### Exercise details
Wherever "center" appears in a line of the listing, that line should be returned.

### Materials provided
****************

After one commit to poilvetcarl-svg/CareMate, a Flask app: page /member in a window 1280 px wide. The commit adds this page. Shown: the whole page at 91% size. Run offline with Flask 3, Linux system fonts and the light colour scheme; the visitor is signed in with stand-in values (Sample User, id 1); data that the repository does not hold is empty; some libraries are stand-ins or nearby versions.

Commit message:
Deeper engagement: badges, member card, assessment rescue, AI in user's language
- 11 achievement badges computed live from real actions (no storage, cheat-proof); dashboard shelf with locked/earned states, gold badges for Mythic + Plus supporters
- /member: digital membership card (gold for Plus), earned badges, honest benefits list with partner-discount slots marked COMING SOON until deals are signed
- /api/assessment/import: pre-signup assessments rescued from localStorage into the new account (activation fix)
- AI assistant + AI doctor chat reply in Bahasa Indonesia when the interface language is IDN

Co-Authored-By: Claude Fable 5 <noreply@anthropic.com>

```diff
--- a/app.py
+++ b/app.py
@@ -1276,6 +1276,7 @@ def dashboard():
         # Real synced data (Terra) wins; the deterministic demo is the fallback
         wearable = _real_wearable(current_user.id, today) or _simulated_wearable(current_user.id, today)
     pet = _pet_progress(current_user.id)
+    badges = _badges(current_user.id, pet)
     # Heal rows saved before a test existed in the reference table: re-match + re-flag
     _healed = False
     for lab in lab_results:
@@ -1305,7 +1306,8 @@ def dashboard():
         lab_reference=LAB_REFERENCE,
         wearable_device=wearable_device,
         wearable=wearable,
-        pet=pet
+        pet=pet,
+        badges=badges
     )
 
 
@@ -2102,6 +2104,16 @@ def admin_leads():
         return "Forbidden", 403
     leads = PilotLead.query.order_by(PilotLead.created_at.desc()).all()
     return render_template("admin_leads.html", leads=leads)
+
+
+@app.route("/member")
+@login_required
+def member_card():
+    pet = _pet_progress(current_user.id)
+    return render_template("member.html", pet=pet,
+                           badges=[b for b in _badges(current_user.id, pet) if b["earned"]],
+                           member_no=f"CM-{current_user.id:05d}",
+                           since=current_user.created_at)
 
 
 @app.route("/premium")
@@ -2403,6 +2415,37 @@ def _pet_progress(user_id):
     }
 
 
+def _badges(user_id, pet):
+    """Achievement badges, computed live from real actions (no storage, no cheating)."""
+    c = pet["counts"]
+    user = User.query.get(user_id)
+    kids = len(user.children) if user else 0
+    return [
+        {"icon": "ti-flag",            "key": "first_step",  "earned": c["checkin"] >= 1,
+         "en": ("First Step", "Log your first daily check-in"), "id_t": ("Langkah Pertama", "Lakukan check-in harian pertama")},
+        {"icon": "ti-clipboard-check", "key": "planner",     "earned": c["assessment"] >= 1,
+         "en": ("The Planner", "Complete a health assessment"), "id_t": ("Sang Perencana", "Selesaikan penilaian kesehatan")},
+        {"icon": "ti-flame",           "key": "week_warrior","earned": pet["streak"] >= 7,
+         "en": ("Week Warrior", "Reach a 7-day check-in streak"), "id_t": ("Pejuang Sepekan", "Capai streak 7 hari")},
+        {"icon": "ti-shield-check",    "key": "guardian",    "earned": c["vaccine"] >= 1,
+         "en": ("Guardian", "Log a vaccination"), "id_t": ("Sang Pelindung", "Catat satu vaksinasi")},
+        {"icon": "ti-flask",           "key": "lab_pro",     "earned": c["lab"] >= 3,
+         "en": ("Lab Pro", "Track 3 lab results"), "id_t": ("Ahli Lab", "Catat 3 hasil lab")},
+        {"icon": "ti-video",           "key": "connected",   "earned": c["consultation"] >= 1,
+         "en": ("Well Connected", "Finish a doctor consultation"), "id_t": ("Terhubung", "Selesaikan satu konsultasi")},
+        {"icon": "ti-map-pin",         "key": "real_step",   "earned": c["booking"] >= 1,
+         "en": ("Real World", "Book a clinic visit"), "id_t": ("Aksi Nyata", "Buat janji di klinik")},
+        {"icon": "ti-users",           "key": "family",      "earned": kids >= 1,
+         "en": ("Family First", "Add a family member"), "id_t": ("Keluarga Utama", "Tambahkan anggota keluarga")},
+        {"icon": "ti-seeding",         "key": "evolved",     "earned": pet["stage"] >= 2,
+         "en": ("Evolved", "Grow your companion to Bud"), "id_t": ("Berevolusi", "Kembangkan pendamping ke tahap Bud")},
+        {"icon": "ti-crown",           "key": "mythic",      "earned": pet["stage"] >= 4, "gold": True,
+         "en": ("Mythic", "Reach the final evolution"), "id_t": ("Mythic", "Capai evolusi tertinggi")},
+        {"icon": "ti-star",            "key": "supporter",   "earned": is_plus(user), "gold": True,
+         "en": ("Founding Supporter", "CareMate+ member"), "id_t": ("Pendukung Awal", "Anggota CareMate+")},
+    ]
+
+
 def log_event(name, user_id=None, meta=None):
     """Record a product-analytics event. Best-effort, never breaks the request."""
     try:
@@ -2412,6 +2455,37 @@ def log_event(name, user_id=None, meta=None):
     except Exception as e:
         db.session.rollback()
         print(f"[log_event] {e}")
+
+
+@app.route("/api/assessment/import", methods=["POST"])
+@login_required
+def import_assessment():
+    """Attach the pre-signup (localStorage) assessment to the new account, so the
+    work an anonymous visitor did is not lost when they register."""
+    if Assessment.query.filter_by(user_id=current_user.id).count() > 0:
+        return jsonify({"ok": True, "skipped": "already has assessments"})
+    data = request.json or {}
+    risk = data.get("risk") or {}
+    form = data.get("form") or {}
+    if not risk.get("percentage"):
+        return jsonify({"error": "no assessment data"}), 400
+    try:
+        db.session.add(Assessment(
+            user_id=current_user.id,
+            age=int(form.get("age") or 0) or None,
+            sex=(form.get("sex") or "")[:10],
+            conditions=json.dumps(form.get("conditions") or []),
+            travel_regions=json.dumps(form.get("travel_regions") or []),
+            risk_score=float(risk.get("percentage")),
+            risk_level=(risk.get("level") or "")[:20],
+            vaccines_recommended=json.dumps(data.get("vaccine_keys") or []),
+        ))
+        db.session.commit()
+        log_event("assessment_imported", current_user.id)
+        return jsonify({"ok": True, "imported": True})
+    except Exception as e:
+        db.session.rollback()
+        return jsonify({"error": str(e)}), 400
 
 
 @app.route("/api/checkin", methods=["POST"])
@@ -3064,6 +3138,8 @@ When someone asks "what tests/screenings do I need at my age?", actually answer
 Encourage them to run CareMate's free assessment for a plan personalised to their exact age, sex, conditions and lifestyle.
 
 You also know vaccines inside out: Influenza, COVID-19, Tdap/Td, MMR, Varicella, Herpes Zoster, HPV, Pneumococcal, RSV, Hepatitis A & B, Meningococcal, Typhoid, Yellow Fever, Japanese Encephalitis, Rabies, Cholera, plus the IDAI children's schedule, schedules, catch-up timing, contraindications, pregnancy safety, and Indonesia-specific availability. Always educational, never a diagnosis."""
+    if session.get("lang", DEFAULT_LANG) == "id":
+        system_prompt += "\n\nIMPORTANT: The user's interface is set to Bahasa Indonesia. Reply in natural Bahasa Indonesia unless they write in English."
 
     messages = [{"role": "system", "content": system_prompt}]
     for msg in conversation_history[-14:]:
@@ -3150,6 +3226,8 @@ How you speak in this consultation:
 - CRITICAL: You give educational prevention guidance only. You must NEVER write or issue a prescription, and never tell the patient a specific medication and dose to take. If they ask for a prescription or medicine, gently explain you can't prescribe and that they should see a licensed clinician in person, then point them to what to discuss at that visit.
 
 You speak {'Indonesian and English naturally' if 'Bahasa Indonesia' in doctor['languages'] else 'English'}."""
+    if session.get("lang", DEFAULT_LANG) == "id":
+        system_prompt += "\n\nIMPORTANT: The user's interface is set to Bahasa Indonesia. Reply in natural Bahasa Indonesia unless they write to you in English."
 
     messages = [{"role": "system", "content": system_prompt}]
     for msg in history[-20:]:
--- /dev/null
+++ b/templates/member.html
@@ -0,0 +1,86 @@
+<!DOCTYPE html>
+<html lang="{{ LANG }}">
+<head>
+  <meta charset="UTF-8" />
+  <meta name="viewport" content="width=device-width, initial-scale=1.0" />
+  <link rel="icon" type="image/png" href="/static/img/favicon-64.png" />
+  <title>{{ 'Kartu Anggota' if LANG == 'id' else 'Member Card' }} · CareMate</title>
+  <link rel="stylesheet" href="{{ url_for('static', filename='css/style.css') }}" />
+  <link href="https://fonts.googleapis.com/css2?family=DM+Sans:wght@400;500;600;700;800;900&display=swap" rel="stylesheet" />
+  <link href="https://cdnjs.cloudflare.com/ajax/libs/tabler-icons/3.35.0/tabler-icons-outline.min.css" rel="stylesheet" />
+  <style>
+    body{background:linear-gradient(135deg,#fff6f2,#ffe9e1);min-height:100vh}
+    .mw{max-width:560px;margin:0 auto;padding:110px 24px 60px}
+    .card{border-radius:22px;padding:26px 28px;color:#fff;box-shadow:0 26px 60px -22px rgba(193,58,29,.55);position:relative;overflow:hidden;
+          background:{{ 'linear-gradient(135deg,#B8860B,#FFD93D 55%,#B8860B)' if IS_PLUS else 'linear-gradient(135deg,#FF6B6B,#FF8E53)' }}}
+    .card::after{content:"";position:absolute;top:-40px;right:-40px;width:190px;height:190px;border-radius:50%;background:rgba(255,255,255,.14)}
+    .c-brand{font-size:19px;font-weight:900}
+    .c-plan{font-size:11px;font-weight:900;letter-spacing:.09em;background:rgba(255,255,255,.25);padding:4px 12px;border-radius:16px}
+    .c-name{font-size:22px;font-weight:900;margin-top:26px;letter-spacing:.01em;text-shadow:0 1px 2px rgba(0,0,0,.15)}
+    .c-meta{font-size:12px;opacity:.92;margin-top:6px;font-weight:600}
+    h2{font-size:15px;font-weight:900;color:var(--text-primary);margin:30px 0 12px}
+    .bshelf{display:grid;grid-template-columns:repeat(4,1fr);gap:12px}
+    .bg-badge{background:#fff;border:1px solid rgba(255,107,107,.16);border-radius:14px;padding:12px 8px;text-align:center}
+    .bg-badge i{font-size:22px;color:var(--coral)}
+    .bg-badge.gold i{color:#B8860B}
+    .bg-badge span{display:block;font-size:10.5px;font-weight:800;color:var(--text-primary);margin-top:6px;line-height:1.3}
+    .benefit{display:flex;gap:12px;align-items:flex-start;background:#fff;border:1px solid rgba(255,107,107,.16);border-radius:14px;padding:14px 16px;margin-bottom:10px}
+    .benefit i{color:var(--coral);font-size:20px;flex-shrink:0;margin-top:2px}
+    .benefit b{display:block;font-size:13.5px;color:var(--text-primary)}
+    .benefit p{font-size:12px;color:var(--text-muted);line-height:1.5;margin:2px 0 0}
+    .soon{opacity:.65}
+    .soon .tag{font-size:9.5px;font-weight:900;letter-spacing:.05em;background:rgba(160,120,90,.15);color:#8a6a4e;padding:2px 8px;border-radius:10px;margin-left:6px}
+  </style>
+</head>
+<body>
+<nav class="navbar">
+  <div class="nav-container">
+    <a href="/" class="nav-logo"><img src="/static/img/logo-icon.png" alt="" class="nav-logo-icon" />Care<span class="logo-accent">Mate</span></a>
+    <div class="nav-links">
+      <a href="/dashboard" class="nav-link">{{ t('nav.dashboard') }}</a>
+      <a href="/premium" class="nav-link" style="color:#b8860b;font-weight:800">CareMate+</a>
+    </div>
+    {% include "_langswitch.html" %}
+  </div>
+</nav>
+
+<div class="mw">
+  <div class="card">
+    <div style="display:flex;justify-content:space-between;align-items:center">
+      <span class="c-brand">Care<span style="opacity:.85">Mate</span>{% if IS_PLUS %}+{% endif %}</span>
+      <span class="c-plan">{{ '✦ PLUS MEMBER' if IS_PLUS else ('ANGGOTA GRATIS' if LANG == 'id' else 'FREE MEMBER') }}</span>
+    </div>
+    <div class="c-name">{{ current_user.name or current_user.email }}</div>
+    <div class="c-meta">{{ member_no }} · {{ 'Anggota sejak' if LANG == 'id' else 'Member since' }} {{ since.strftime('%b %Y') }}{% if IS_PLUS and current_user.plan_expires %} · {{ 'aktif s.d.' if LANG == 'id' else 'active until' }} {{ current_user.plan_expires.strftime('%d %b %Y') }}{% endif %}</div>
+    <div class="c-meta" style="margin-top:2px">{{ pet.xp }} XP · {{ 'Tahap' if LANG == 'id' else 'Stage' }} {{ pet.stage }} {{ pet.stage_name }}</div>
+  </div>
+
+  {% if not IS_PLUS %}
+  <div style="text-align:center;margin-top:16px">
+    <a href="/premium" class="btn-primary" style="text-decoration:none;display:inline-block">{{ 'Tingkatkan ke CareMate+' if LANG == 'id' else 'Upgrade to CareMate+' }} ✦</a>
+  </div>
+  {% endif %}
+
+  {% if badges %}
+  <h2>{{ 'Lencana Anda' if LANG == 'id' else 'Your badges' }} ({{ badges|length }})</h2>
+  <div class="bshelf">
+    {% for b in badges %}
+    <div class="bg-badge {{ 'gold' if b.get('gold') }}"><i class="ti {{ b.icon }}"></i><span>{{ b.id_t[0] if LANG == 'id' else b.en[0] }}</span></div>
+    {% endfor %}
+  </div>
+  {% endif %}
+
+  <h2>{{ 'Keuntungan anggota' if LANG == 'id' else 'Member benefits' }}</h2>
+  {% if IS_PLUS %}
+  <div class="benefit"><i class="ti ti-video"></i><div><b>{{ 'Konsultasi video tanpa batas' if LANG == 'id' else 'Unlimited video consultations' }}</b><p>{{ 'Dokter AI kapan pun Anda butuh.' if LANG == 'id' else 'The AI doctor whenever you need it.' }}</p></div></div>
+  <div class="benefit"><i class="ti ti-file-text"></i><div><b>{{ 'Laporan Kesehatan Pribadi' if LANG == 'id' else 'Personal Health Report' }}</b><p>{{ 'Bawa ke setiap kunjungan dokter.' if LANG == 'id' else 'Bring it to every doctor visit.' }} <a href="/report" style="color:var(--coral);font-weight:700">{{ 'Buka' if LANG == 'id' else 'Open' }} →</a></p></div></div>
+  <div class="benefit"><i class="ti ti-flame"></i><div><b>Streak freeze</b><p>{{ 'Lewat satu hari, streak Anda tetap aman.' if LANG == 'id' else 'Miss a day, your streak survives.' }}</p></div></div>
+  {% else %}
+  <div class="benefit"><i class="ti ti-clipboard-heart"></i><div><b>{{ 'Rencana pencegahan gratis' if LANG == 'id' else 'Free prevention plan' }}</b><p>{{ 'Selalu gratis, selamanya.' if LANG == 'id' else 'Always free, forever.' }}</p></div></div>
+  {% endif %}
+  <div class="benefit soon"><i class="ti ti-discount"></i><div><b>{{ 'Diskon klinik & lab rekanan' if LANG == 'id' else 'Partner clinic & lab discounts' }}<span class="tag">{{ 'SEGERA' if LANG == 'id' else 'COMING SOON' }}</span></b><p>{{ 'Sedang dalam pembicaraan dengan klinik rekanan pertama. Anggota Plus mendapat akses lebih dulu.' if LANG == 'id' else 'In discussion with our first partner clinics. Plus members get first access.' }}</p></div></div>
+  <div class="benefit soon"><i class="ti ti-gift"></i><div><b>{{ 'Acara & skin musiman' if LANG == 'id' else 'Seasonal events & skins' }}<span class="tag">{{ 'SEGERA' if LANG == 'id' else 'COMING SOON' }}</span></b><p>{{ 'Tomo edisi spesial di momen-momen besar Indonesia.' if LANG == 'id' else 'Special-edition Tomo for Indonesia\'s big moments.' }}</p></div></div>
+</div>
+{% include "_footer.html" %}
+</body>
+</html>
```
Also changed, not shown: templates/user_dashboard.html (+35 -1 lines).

****************

### Solution below
+    .bg-badge{background:#fff;border:1px solid rgba(255,107,107,.16);border-radius:14px;padding:12px 8px;text-align:center}
+    <div style="display:flex;justify-content:space-between;align-items:center">
+  <div style="text-align:center;margin-top:16px">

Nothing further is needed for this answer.